Ronald Moran: Four Poems


Chardonnay, David Kirby, and the Cheneys

Now I am really loosening up: Chardonnay and reading
David Kirby,
whose poems, I think, would make even Dick Cheney
if ever he would read them, and now the question is,

to do with myself?  A soft body and a mind that once
when it was put to hard tests, but not nearly enough
of them
to sustain the flow of synapses that weds one thought
to another,

that wants to make one right and the other wrong,
as in
a man I once knew who swore he had three eyes,
and when
his best friend told him the truth—that his third eye

rolled back into his head—he killed him, saying,
He will
never doubt me again, his trial becoming a classic in
the tabloids,
and with its own moral, I guess, if I could see deeply

I figure it’s not worth it now, maybe never was, but I
still think
of the friend and keep wondering what is safe to tell
these days, and what do I mean by these days?  Well,
how are they

any different from those days or any other days in
except, of course, when  some are more historic or
than others, and I know Lynne Cheney reads poetry.
Does Dick?


Life Inside a Window

Life inside a window is never what it seems
outside a window, no epiphanic slides of
as in that claim of peering in a glass door
finding the stuff for a novel a century ago,
and even
if a window swears its compounds are pure,
square inches equal to one’s ordinary sight,

it remains a matter of how far and how deep,
as Frost said
of people standing on a beach, looking out
at the sea—
who cannot look out either far or deep—
unless, say,
one is looking in a car window at a scene
of passion,
where depth is just a matter of cubic inches,
and what
one sees in one side, one sees from another
and another,

a continuum like a transcendental number,
no repeats
but the same digits appear, disappear, a mix
of patterns
not patterns but resembling a sequence,
just as
when one looks closely at a speck on a tile,
one swears
that speck is alive and moving but it is not,
in the window of the mind, where it starts
all over.

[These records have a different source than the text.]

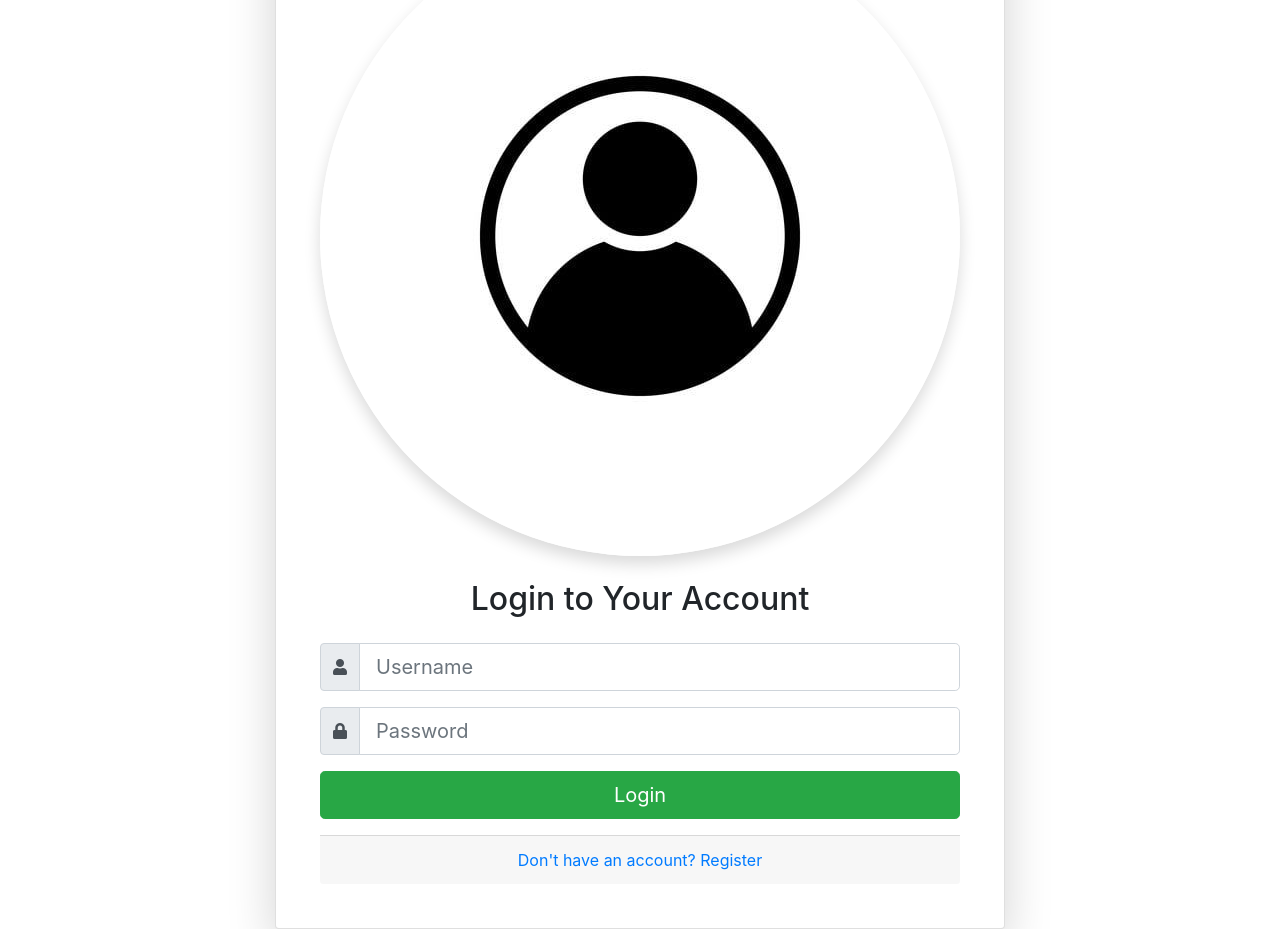
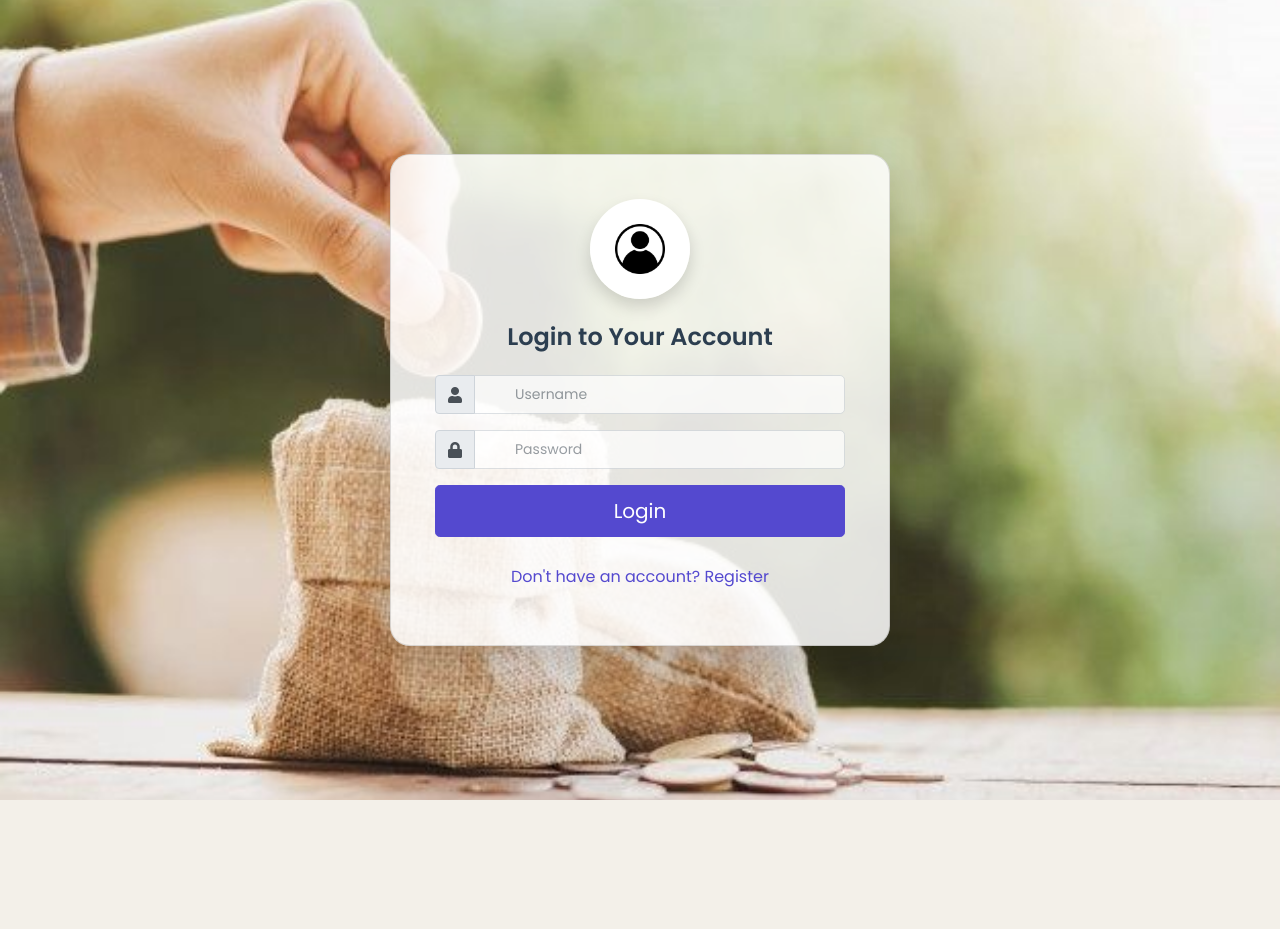
Before and after one commit to Septiarosalia/CareLink, a PHP site: page /login.php in a window 1280 px wide. After the commit the page ends 800 px from the top, so only its background shows below. Run offline with PHP 8.4, Linux system fonts and the light colour scheme.

```diff
--- /dev/null
+++ b/User/login.css
@@ -0,0 +1,91 @@
+body {
+    font-family: 'Poppins', sans-serif;
+    margin: 0;
+    display: flex;
+    justify-content: center;
+    align-items: center;
+    height: 100vh;
+    background: url('background.jpeg') no-repeat center center fixed;
+    background-size: cover;
+}
+
+.card {
+    border-radius: 20px;
+    max-width: 500px;
+    width: 100%;
+    background: rgba(255, 255, 255, 0.85);
+    box-shadow: 0 8px 20px rgba(0, 0, 0, 0.1);
+}
+
+.avatar img {
+    width: 100px;
+    height: 100px;
+}
+
+.card-title {
+    color: #2c3e50;
+    font-weight: 600;
+    font-size: 24px;
+}
+
+.form-control:focus {
+    border-color: #5449cf;
+    box-shadow: none;
+}
+
+.btn-success {
+    background-color: #5449cf;
+    border-color: #5449cf;
+    padding: 10px 15px;
+    transition: background-color 0.3s ease-in-out, transform 0.3s ease-in-out;
+}
+
+.btn-success:hover {
+    background-color: #352979;
+}
+
+.input-group {
+    position: relative;
+}
+
+.input-group input {
+    padding-left: 40px;
+    font-size: 14px;
+    opacity: 0.7;
+}
+
+.input-group .input-icon {
+    position: absolute;
+    left: 10px;
+    top: 50%;
+    transform: translateY(-50%);
+    font-size: 16px;
+    color: #bdc3c7;
+    opacity: 0.7;
+}
+
+::placeholder {
+    color: #bdc3c7;
+    opacity: 1;
+}
+
+.card-footer {
+    background: none;
+    border-top: none;
+    text-align: center;
+}
+
+.card-footer a {
+    text-decoration: none;
+    color: #5449cf;
+}
+
+.card-footer a:hover {
+    color: #352979;
+}
+
+@media (max-width: 576px) {
+    .card {
+        width: 90%;
+    }
+}
--- a/User/login.php
+++ b/User/login.php
@@ -29,6 +29,8 @@
             $login = mysqli_fetch_assoc($qLogin);
             $_SESSION['username'] = $username;
             $success_message = "Login berhasil";
+            header("Location: Home.html"); // Redirect to Home.html
+            exit(); // Make sure to exit after redirect
         } else{
             $error_message = "Error : Login tidak valid. Silakan register!";
         }
@@ -75,7 +77,7 @@
                     </div>
                     <button type="submit" class="btn btn-success btn-lg btn-block">Login</button>
                     <div class="card-footer mt-3">
-                        <a href="register.html">Don't have an account? Register</a>
+                        <a href="register.php">Don't have an account? Register</a>
                     </div>
                 </form>
             </div>
```
Also changed, not shown: User/About Us.html (+9 -4 lines), User/Contact_Us.html (+9 -3 lines), User/Home.html (+9 -11 lines), User/Target.html (+8 -3 lines), User/form_donate.php (+9 -3 lines), User/register.css (added, +76 -0 lines).
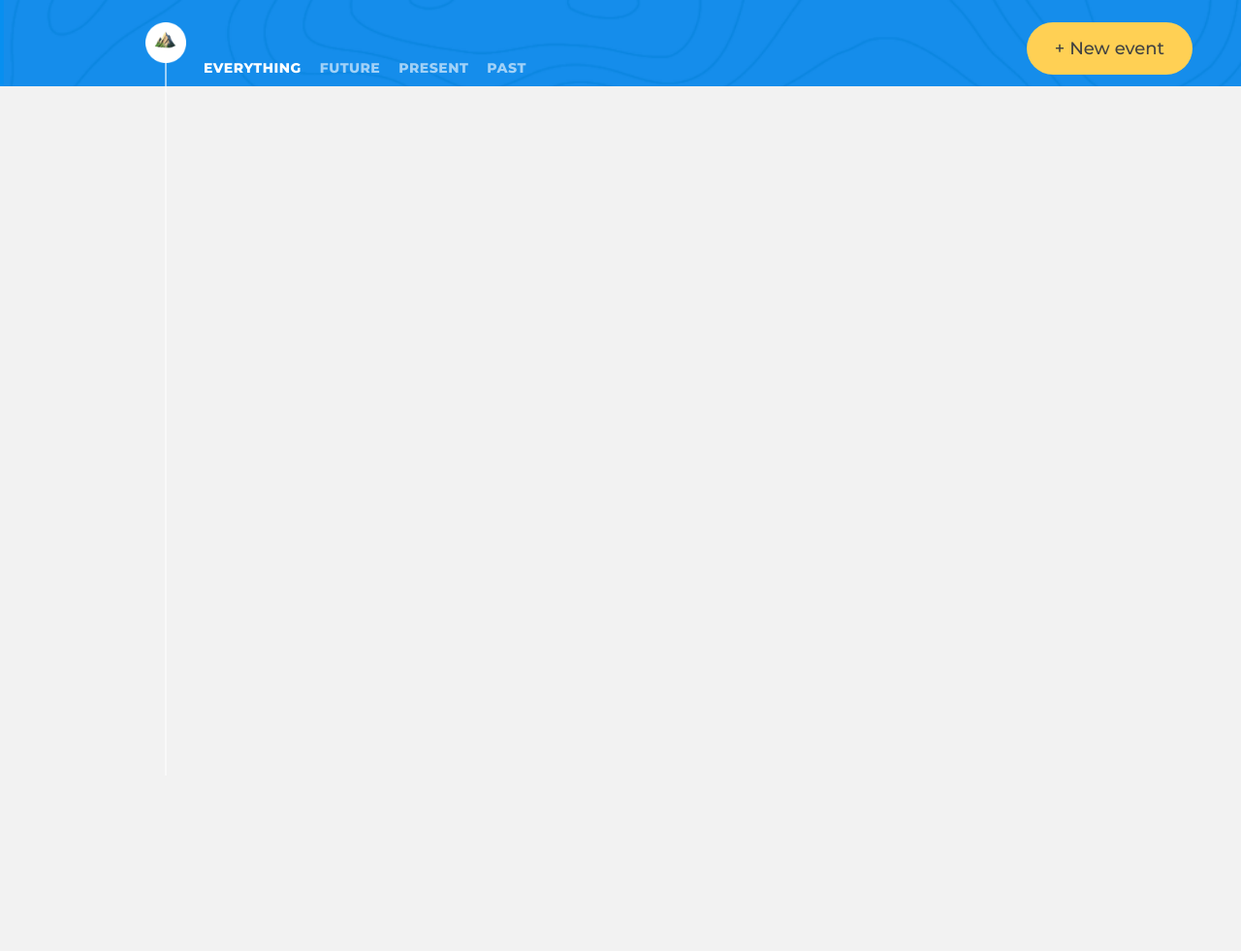
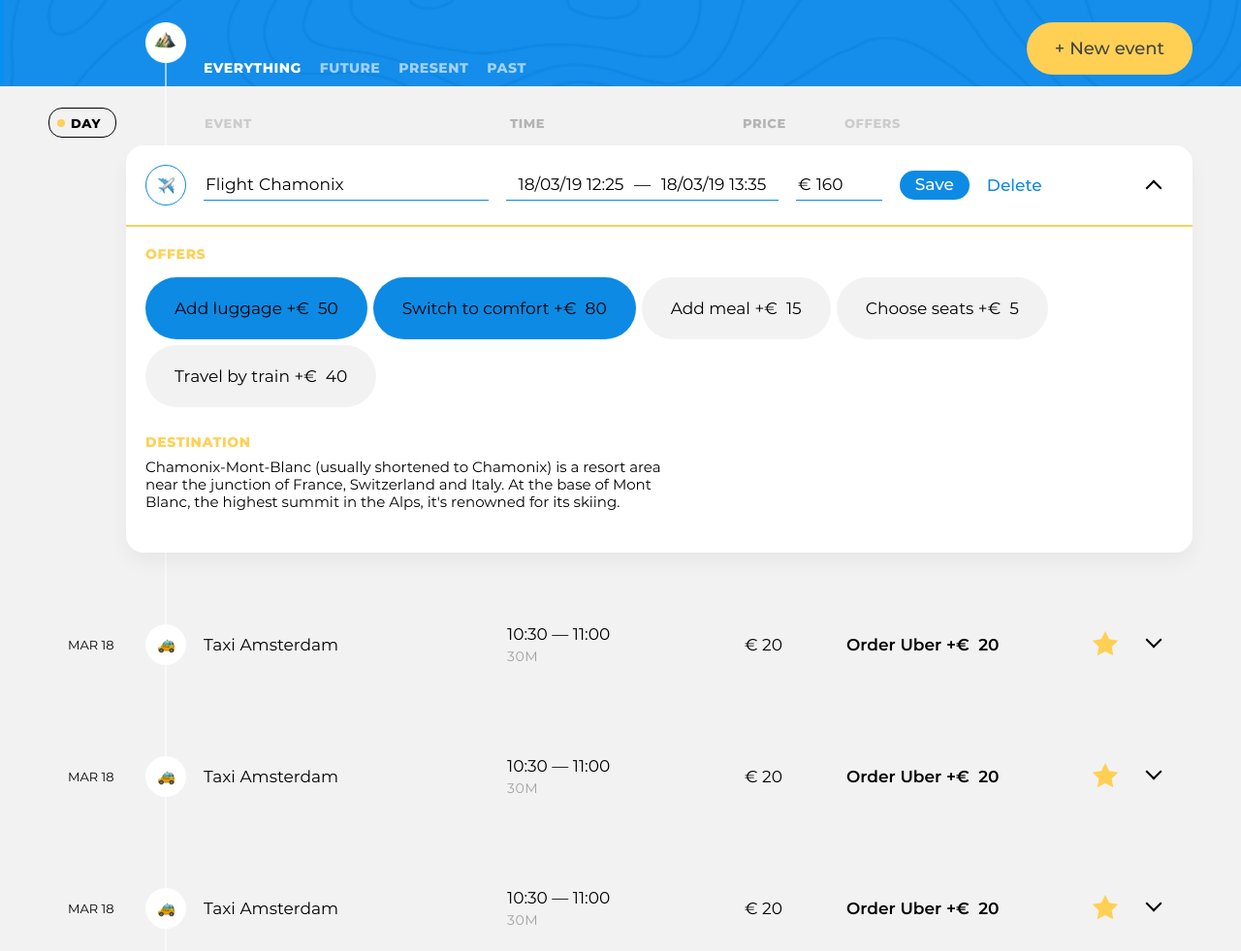
Before and after one commit to htmlacademy-ecmascript/1561167-big-trip-24, a website built with webpack: page public/index.html in a window 1280 px wide. Shown: the whole page at 97% size. Before the commit the page ends 800 px from the top, so only its background shows below. Built offline with nearby package versions, Linux system fonts and the light colour scheme.

Commit message:
Добавит презентер доски

```diff
--- a/src/main.js
+++ b/src/main.js
@@ -1,3 +1,4 @@
+import BoardPresenter from './presenter/board-presenter';
 import { render } from './render';
 import FilterView from './view/filter-view';
 import NewPointButtonView from './view/new-point-button-view';
@@ -8,5 +9,15 @@ const tripControlsFiltersElement = pageHeaderElement.querySelector(
   '.trip-controls__filters'
 );
 
+const pageMainElement = document.querySelector('.page-main');
+const pageBodyContainerElement = pageMainElement.querySelector(
+  '.page-body__container'
+);
+const boardPresenter = new BoardPresenter({
+  boardContainer: pageBodyContainerElement,
+});
+
 render(new NewPointButtonView(), tripMainElement);
 render(new FilterView(), tripControlsFiltersElement);
+
+boardPresenter.init();
--- /dev/null
+++ b/src/presenter/board-presenter.js
@@ -0,0 +1,27 @@
+import { render } from '../render';
+import BoardView from '../view/board-view';
+import PointEditView from '../view/point-edit-view';
+import PointListView from '../view/point-list-view';
+import PointView from '../view/point-view';
+import SortView from '../view/sort-view';
+
+export default class BoardPresenter {
+  boardComponent = new BoardView();
+  pointListComponent = new PointListView();
+
+  constructor({ boardContainer }) {
+    this.boardContainer = boardContainer;
+  }
+
+  init = () => {
+    render(this.boardComponent, this.boardContainer);
+    render(new SortView(), this.boardComponent.getElement());
+
+    render(this.pointListComponent, this.boardComponent.getElement());
+    render(new PointEditView(), this.pointListComponent.getElement());
+
+    for (let index = 0; index < 3; index++) {
+      render(new PointView(), this.pointListComponent.getElement());
+    }
+  };
+}
--- a/src/view/board-view.js
+++ b/src/view/board-view.js
@@ -3,10 +3,6 @@ import { createElement } from '../render.js';
 const createBoardTemplate = () => `
   <section class="trip-events">
     <h2 class="visually-hidden">Trip events</h2>
-
-    <!-- Сортировка -->
-
-    <!-- Контент -->
   </section>
 `;
 
```
Also changed, not shown: public/index.html (+0 -1 lines).
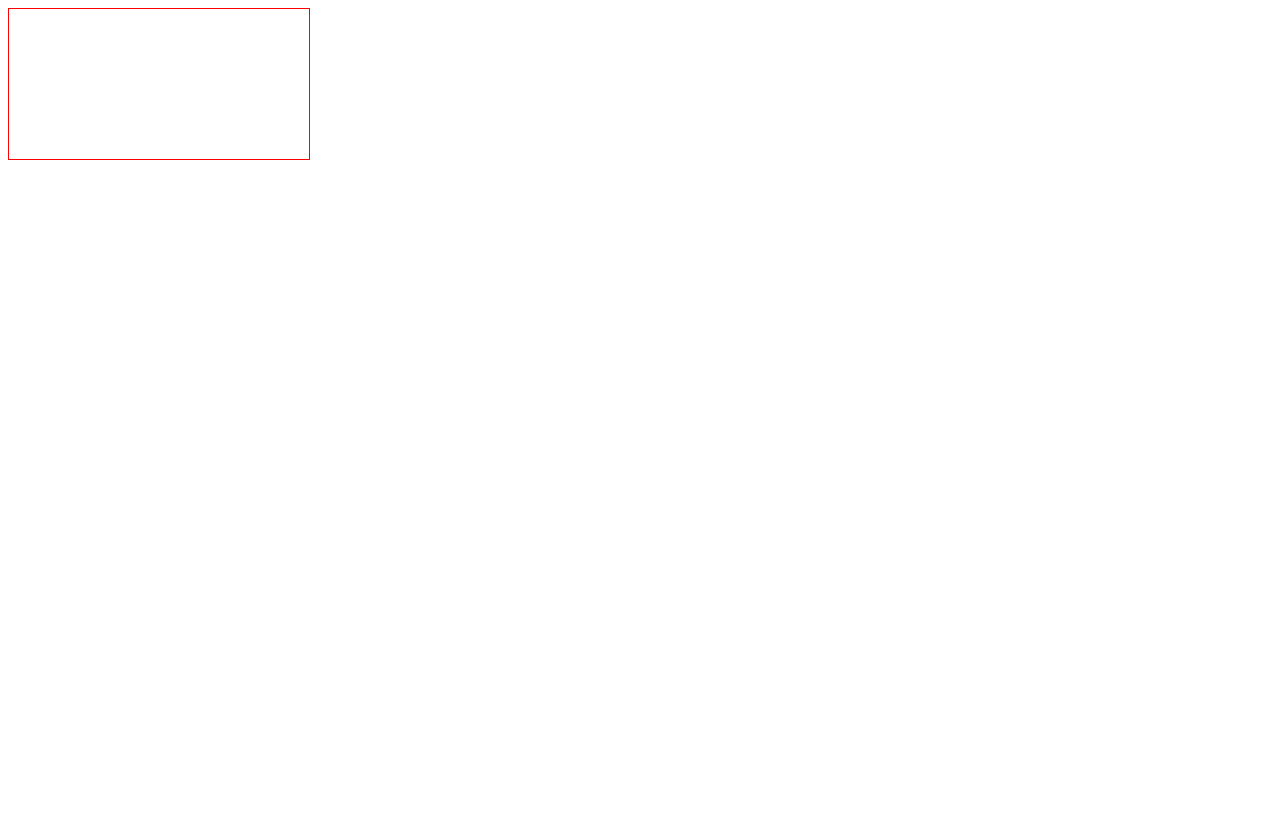
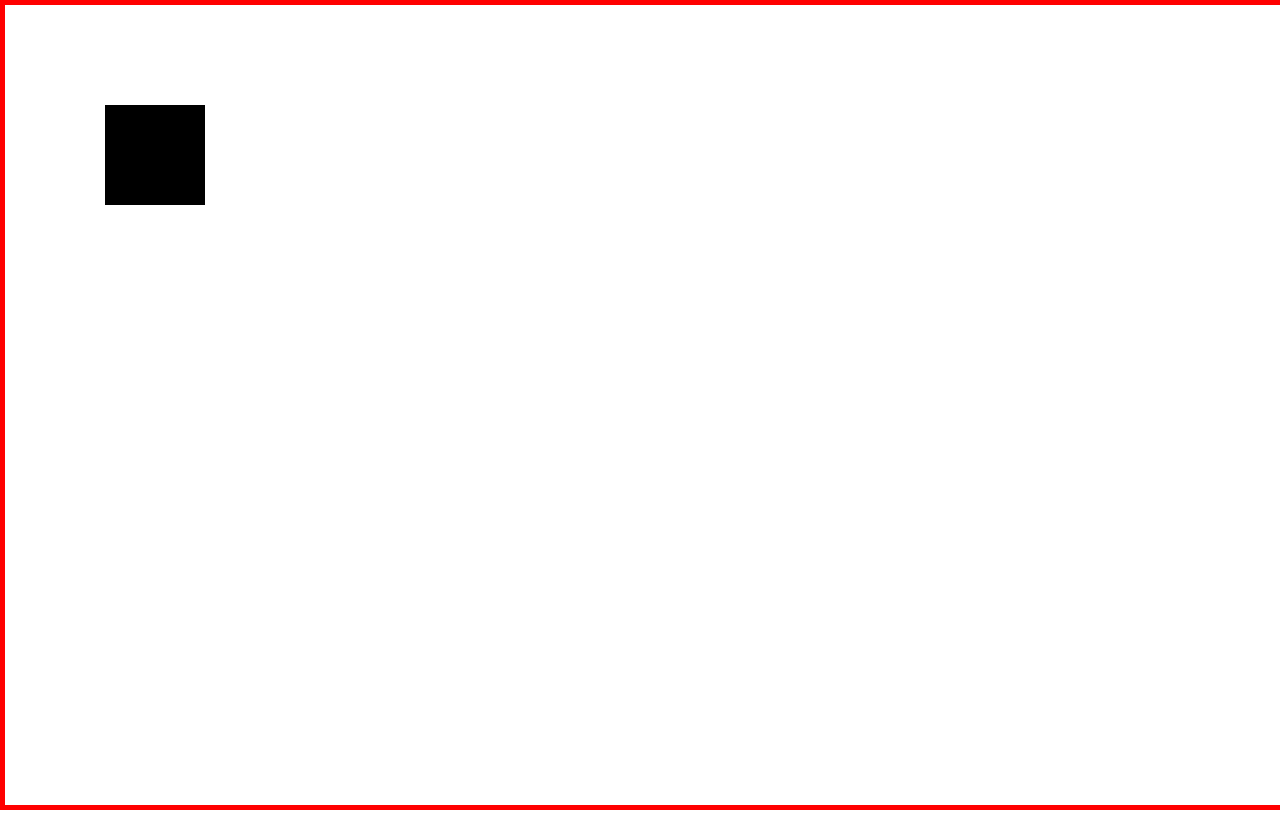
Before and after one commit to booi-dev/canvas, a plain HTML site: page resize/index.html in a window 1280 px wide. Drawn offline with Linux system fonts and the light colour scheme.

Commit message:
Draw object

```diff
--- a/resize/index.html
+++ b/resize/index.html
@@ -5,8 +5,17 @@
     <meta name="viewport" content="width=device-width, initial-scale=1.0" />
     <title>Document</title>
     <style type="text/css">
+      * {
+        box-sizing: border-box;
+        margin: 0;
+        padding: 0;
+      }
+      body {
+        margin: 0;
+        padding: 0;
+      }
       canvas {
-        border: 1px solid red;
+        border: 5px solid red;
       }
     </style>
     <script src="/script.js" defer></script>
--- a/script.js
+++ b/script.js
@@ -1,4 +1,8 @@
-console.log("gey");
+const canvas = document.querySelector("#canvas");
 
-const canvas = document.querySelector("#canvas");
-console.log(canvas);
+canvas.width = window.innerWidth;
+canvas.height = window.innerHeight;
+
+const ctx = canvas.getContext("2d");
+
+ctx.fillRect(100, 100, 100, 100);
```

September again, month of changes unlike any
with public schools bulging, as always, and, hence
calendar of diseases opening its morbid covers,
no more vacations, no more time having fun
spending what

little we have in this economy, and, finally,
cool air
from Canada, lowering temperatures and even
in this month little recognized as being personal,
but rather
as a materialization of football, from high school
to pros,

while Major League Baseball, its players so tired
can hardly wake up without wanting to quit,
for those enormous salaries for just dressing,
as pros, yes, they do and sign autographs, try
to boost

their batting averages, or other percentages,
or whatever
statistics guide their tenuous futures, while we
them never to strike, to forget our huge stake
in what
they do, in their fields of play, however high,
for all of us.


On My 75th Birthday

So on this night, I must act as if others control
my actions,
as if I am unable to act for myself, not because
of any legal
maneuver, but because of a lemon I ate earlier

at a restaurant, not just a slice but, rather,
all of it,
tart and juicy, after waiting ten minutes
my iced tea to come; and what if a few other

found it unusual that anyone would even think
to eat
a lemon whole, rind and all, in this posh venue,
and then
be happy?  That’s how I felt, no slur to service
or kitchen,

but I was thirsting for a lemon—its sharp, anxious
juice, flesh
on my ancient taste buds, surprising them, and
yes, what
joyous reaction, leaping to attention, this day
above all.

Author: MacEwan